▶ **Directions for this task**
A faithful copy of every entry is the goal; keep the images out of it.

········

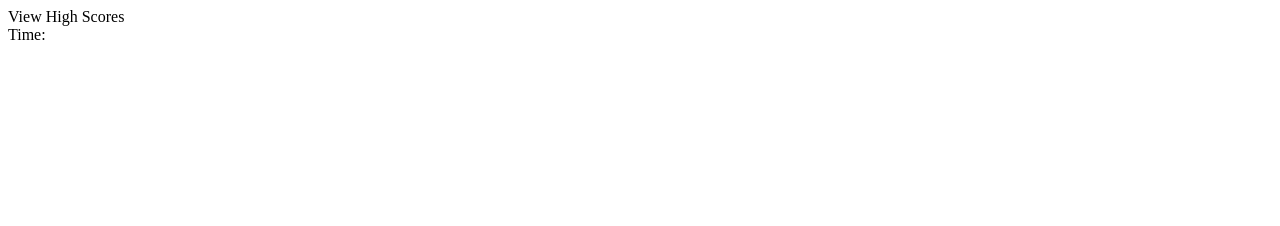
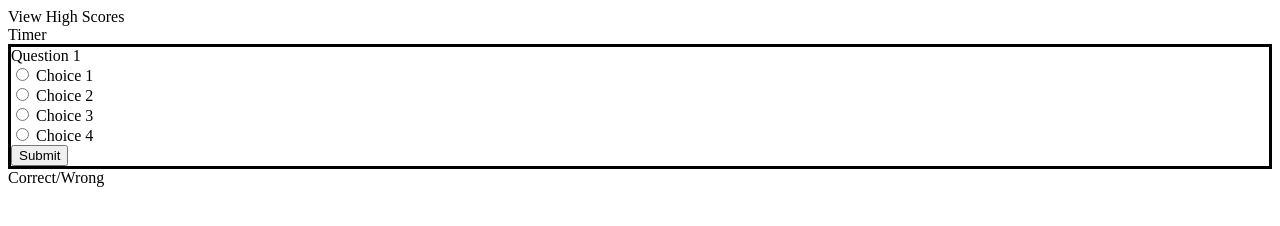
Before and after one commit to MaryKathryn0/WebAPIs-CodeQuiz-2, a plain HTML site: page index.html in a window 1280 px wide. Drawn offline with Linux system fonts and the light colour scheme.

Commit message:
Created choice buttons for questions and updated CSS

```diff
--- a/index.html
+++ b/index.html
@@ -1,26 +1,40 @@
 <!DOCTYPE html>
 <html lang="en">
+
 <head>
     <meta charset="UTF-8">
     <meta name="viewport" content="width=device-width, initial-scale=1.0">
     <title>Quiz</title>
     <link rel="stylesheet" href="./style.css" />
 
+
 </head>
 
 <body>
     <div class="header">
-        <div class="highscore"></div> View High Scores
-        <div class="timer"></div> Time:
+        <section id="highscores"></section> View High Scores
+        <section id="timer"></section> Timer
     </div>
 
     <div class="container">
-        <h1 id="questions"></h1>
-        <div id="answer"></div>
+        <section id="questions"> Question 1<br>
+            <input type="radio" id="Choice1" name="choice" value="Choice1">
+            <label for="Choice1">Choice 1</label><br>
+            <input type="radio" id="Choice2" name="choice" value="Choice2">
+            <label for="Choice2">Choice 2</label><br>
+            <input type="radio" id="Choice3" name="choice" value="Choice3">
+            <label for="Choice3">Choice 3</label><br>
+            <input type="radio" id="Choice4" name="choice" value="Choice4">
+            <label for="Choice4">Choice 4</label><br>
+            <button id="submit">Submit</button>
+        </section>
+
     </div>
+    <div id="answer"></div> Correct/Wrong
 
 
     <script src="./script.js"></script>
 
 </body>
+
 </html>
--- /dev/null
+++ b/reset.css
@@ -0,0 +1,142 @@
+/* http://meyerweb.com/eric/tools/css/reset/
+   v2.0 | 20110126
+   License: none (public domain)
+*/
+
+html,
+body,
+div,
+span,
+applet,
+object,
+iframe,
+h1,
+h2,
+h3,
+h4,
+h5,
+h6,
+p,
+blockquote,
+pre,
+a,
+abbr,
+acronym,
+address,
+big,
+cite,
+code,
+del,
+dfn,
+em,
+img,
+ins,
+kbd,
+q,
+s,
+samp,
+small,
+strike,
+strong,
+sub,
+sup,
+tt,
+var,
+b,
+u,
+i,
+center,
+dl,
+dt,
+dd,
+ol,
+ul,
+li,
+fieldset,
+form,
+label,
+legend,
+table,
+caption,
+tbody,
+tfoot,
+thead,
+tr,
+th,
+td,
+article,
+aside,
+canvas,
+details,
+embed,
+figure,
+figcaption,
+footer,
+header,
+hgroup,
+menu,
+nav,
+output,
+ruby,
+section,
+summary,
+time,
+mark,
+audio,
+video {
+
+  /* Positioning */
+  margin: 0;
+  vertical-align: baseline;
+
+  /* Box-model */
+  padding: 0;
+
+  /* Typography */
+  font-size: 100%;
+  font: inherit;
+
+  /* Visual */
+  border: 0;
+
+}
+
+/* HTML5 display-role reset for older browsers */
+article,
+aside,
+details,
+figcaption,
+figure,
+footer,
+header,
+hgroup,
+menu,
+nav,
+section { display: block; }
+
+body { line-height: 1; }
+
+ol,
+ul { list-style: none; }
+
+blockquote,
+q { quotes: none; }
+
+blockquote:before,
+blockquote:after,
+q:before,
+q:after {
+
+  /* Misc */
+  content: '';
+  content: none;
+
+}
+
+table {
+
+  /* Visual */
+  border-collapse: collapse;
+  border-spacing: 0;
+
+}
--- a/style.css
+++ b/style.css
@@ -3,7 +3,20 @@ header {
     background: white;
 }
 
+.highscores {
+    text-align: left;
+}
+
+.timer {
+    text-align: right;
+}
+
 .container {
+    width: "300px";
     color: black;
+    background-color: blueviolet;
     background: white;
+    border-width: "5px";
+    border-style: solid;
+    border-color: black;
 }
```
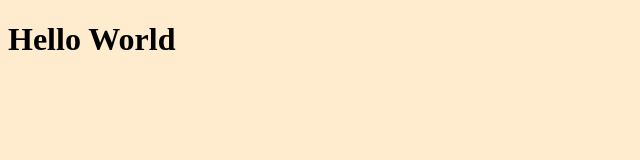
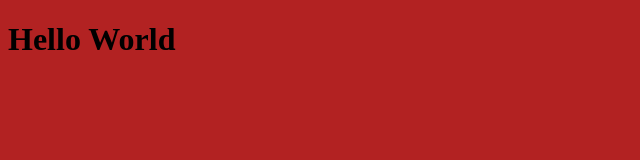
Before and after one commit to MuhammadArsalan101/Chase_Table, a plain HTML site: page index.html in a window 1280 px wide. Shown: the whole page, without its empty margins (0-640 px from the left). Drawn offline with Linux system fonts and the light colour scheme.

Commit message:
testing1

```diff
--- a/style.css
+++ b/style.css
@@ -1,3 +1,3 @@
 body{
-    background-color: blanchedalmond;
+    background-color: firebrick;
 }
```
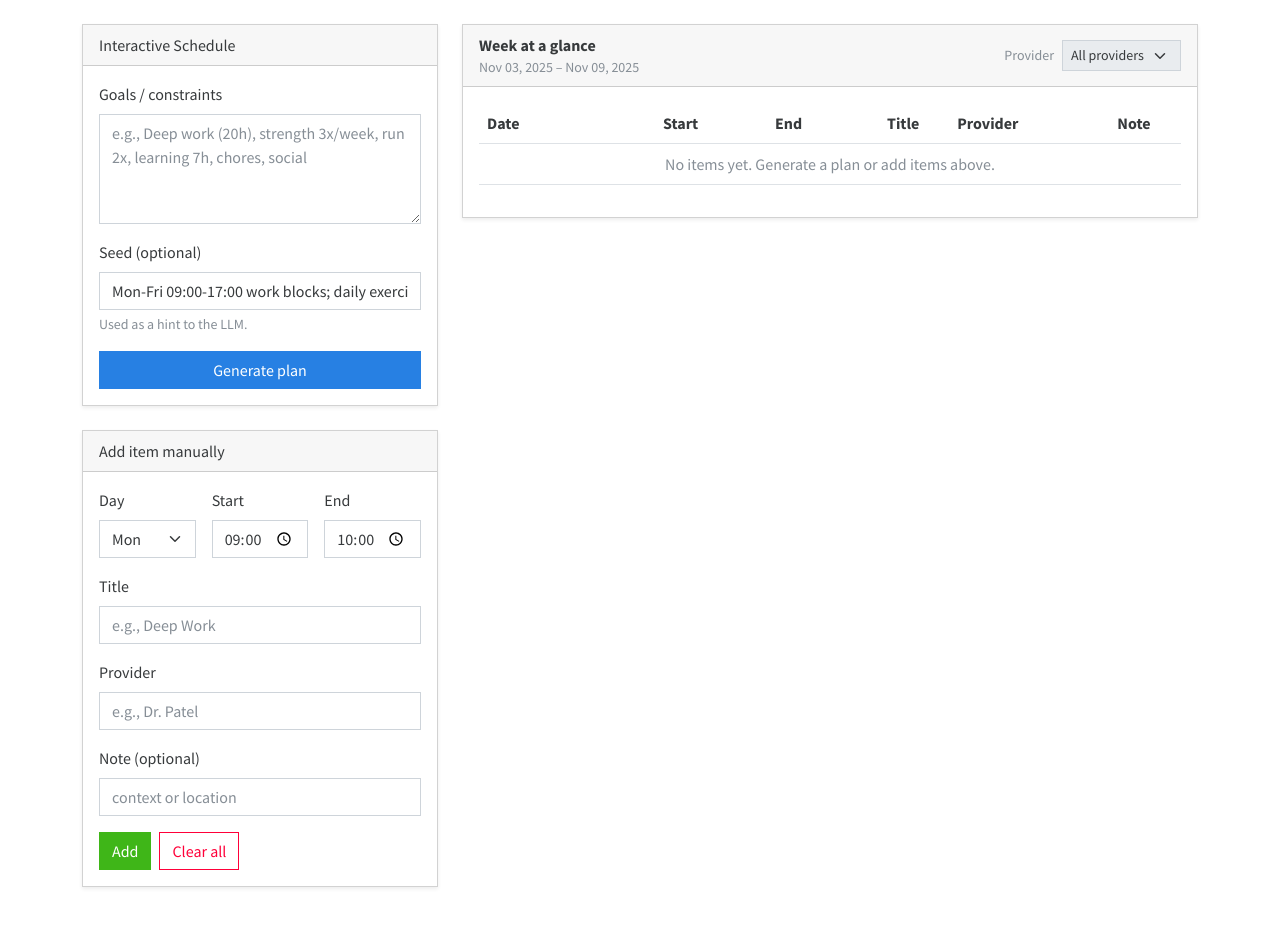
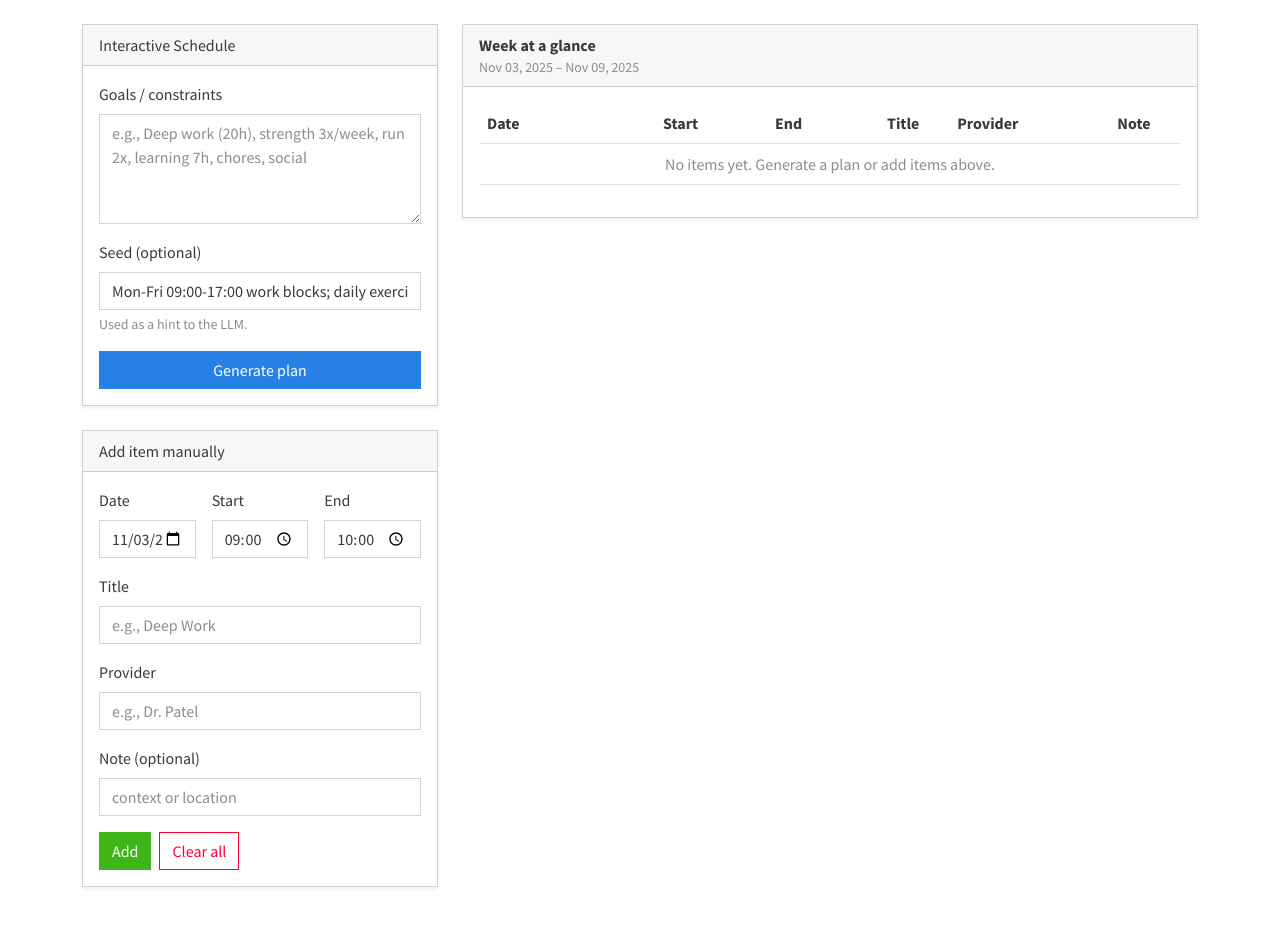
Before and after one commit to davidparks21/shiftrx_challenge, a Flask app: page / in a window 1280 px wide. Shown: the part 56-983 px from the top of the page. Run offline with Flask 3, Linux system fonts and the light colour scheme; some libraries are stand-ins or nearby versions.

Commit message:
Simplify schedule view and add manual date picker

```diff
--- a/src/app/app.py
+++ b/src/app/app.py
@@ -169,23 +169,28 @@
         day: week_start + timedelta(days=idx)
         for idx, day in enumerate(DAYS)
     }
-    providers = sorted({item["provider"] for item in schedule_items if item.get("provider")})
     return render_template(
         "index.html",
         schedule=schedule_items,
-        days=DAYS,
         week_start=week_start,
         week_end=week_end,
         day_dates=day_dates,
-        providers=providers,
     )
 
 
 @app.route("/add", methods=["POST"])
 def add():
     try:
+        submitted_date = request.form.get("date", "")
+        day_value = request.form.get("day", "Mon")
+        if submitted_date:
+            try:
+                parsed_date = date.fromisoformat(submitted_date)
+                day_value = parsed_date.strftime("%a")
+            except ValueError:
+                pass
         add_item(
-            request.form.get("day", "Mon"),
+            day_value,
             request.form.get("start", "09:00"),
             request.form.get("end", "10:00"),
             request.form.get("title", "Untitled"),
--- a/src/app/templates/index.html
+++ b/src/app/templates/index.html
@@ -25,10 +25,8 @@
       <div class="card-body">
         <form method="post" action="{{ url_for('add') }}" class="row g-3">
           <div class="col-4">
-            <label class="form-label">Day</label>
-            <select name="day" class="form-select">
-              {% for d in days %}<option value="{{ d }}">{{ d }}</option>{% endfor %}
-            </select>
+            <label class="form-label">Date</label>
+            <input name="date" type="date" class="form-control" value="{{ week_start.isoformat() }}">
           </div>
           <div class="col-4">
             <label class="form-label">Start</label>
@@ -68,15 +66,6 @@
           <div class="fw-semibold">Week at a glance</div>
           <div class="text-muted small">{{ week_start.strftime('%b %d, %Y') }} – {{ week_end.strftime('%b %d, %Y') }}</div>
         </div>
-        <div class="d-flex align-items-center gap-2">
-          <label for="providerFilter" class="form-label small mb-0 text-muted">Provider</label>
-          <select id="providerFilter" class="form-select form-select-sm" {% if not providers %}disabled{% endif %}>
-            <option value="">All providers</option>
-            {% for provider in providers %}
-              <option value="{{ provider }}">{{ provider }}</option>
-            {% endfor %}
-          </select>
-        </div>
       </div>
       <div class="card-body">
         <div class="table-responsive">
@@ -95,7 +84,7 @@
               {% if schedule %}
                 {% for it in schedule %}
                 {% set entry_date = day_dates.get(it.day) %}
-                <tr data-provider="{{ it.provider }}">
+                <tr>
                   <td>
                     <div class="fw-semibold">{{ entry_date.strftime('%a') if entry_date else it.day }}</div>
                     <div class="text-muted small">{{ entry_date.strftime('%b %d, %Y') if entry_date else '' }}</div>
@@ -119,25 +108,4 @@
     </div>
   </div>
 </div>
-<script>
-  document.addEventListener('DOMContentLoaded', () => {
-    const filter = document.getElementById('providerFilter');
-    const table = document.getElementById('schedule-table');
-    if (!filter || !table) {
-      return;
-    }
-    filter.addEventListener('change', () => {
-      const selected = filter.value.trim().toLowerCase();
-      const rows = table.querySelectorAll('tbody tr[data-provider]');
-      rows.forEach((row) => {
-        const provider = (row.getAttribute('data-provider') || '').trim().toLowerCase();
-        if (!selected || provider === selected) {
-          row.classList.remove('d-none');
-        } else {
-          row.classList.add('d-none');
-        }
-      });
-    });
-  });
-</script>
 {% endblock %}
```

········

▶ **Solution**
Before and after one commit to MaryKathryn0/WebAPIs-CodeQuiz-2, a plain HTML site: page index.html in a window 1280 px wide. Drawn offline with Linux system fonts and the light colour scheme.

Commit message:
Created choice buttons for questions and updated CSS

```diff
--- a/index.html
+++ b/index.html
@@ -1,26 +1,40 @@
 <!DOCTYPE html>
 <html lang="en">
+
 <head>
     <meta charset="UTF-8">
     <meta name="viewport" content="width=device-width, initial-scale=1.0">
     <title>Quiz</title>
     <link rel="stylesheet" href="./style.css" />
 
+
 </head>
 
 <body>
     <div class="header">
-        <div class="highscore"></div> View High Scores
-        <div class="timer"></div> Time:
+        <section id="highscores"></section> View High Scores
+        <section id="timer"></section> Timer
     </div>
 
     <div class="container">
-        <h1 id="questions"></h1>
-        <div id="answer"></div>
+        <section id="questions"> Question 1<br>
+            <input type="radio" id="Choice1" name="choice" value="Choice1">
+            <label for="Choice1">Choice 1</label><br>
+            <input type="radio" id="Choice2" name="choice" value="Choice2">
+            <label for="Choice2">Choice 2</label><br>
+            <input type="radio" id="Choice3" name="choice" value="Choice3">
+            <label for="Choice3">Choice 3</label><br>
+            <input type="radio" id="Choice4" name="choice" value="Choice4">
+            <label for="Choice4">Choice 4</label><br>
+            <button id="submit">Submit</button>
+        </section>
+
     </div>
+    <div id="answer"></div> Correct/Wrong
 
 
     <script src="./script.js"></script>
 
 </body>
+
 </html>
--- /dev/null
+++ b/reset.css
@@ -0,0 +1,142 @@
+/* http://meyerweb.com/eric/tools/css/reset/
+   v2.0 | 20110126
+   License: none (public domain)
+*/
+
+html,
+body,
+div,
+span,
+applet,
+object,
+iframe,
+h1,
+h2,
+h3,
+h4,
+h5,
+h6,
+p,
+blockquote,
+pre,
+a,
+abbr,
+acronym,
+address,
+big,
+cite,
+code,
+del,
+dfn,
+em,
+img,
+ins,
+kbd,
+q,
+s,
+samp,
+small,
+strike,
+strong,
+sub,
+sup,
+tt,
+var,
+b,
+u,
+i,
+center,
+dl,
+dt,
+dd,
+ol,
+ul,
+li,
+fieldset,
+form,
+label,
+legend,
+table,
+caption,
+tbody,
+tfoot,
+thead,
+tr,
+th,
+td,
+article,
+aside,
+canvas,
+details,
+embed,
+figure,
+figcaption,
+footer,
+header,
+hgroup,
+menu,
+nav,
+output,
+ruby,
+section,
+summary,
+time,
+mark,
+audio,
+video {
+
+  /* Positioning */
+  margin: 0;
+  vertical-align: baseline;
+
+  /* Box-model */
+  padding: 0;
+
+  /* Typography */
+  font-size: 100%;
+  font: inherit;
+
+  /* Visual */
+  border: 0;
+
+}
+
+/* HTML5 display-role reset for older browsers */
+article,
+aside,
+details,
+figcaption,
+figure,
+footer,
+header,
+hgroup,
+menu,
+nav,
+section { display: block; }
+
+body { line-height: 1; }
+
+ol,
+ul { list-style: none; }
+
+blockquote,
+q { quotes: none; }
+
+blockquote:before,
+blockquote:after,
+q:before,
+q:after {
+
+  /* Misc */
+  content: '';
+  content: none;
+
+}
+
+table {
+
+  /* Visual */
+  border-collapse: collapse;
+  border-spacing: 0;
+
+}
--- a/style.css
+++ b/style.css
@@ -3,7 +3,20 @@ header {
     background: white;
 }
 
+.highscores {
+    text-align: left;
+}
+
+.timer {
+    text-align: right;
+}
+
 .container {
+    width: "300px";
     color: black;
+    background-color: blueviolet;
     background: white;
+    border-width: "5px";
+    border-style: solid;
+    border-color: black;
 }
```
Before and after one commit to MuhammadArsalan101/Chase_Table, a plain HTML site: page index.html in a window 1280 px wide. Shown: the whole page, without its empty margins (0-640 px from the left). Drawn offline with Linux system fonts and the light colour scheme.

Commit message:
testing1

```diff
--- a/style.css
+++ b/style.css
@@ -1,3 +1,3 @@
 body{
-    background-color: blanchedalmond;
+    background-color: firebrick;
 }
```
Before and after one commit to davidparks21/shiftrx_challenge, a Flask app: page / in a window 1280 px wide. Shown: the part 56-983 px from the top of the page. Run offline with Flask 3, Linux system fonts and the light colour scheme; some libraries are stand-ins or nearby versions.

Commit message:
Simplify schedule view and add manual date picker

```diff
--- a/src/app/app.py
+++ b/src/app/app.py
@@ -169,23 +169,28 @@
         day: week_start + timedelta(days=idx)
         for idx, day in enumerate(DAYS)
     }
-    providers = sorted({item["provider"] for item in schedule_items if item.get("provider")})
     return render_template(
         "index.html",
         schedule=schedule_items,
-        days=DAYS,
         week_start=week_start,
         week_end=week_end,
         day_dates=day_dates,
-        providers=providers,
     )
 
 
 @app.route("/add", methods=["POST"])
 def add():
     try:
+        submitted_date = request.form.get("date", "")
+        day_value = request.form.get("day", "Mon")
+        if submitted_date:
+            try:
+                parsed_date = date.fromisoformat(submitted_date)
+                day_value = parsed_date.strftime("%a")
+            except ValueError:
+                pass
         add_item(
-            request.form.get("day", "Mon"),
+            day_value,
             request.form.get("start", "09:00"),
             request.form.get("end", "10:00"),
             request.form.get("title", "Untitled"),
--- a/src/app/templates/index.html
+++ b/src/app/templates/index.html
@@ -25,10 +25,8 @@
       <div class="card-body">
         <form method="post" action="{{ url_for('add') }}" class="row g-3">
           <div class="col-4">
-            <label class="form-label">Day</label>
-            <select name="day" class="form-select">
-              {% for d in days %}<option value="{{ d }}">{{ d }}</option>{% endfor %}
-            </select>
+            <label class="form-label">Date</label>
+            <input name="date" type="date" class="form-control" value="{{ week_start.isoformat() }}">
           </div>
           <div class="col-4">
             <label class="form-label">Start</label>
@@ -68,15 +66,6 @@
           <div class="fw-semibold">Week at a glance</div>
           <div class="text-muted small">{{ week_start.strftime('%b %d, %Y') }} – {{ week_end.strftime('%b %d, %Y') }}</div>
         </div>
-        <div class="d-flex align-items-center gap-2">
-          <label for="providerFilter" class="form-label small mb-0 text-muted">Provider</label>
-          <select id="providerFilter" class="form-select form-select-sm" {% if not providers %}disabled{% endif %}>
-            <option value="">All providers</option>
-            {% for provider in providers %}
-              <option value="{{ provider }}">{{ provider }}</option>
-            {% endfor %}
-          </select>
-        </div>
       </div>
       <div class="card-body">
         <div class="table-responsive">
@@ -95,7 +84,7 @@
               {% if schedule %}
                 {% for it in schedule %}
                 {% set entry_date = day_dates.get(it.day) %}
-                <tr data-provider="{{ it.provider }}">
+                <tr>
                   <td>
                     <div class="fw-semibold">{{ entry_date.strftime('%a') if entry_date else it.day }}</div>
                     <div class="text-muted small">{{ entry_date.strftime('%b %d, %Y') if entry_date else '' }}</div>
@@ -119,25 +108,4 @@
     </div>
   </div>
 </div>
-<script>
-  document.addEventListener('DOMContentLoaded', () => {
-    const filter = document.getElementById('providerFilter');
-    const table = document.getElementById('schedule-table');
-    if (!filter || !table) {
-      return;
-    }
-    filter.addEventListener('change', () => {
-      const selected = filter.value.trim().toLowerCase();
-      const rows = table.querySelectorAll('tbody tr[data-provider]');
-      rows.forEach((row) => {
-        const provider = (row.getAttribute('data-provider') || '').trim().toLowerCase();
-        if (!selected || provider === selected) {
-          row.classList.remove('d-none');
-        } else {
-          row.classList.add('d-none');
-        }
-      });
-    });
-  });
-</script>
 {% endblock %}
```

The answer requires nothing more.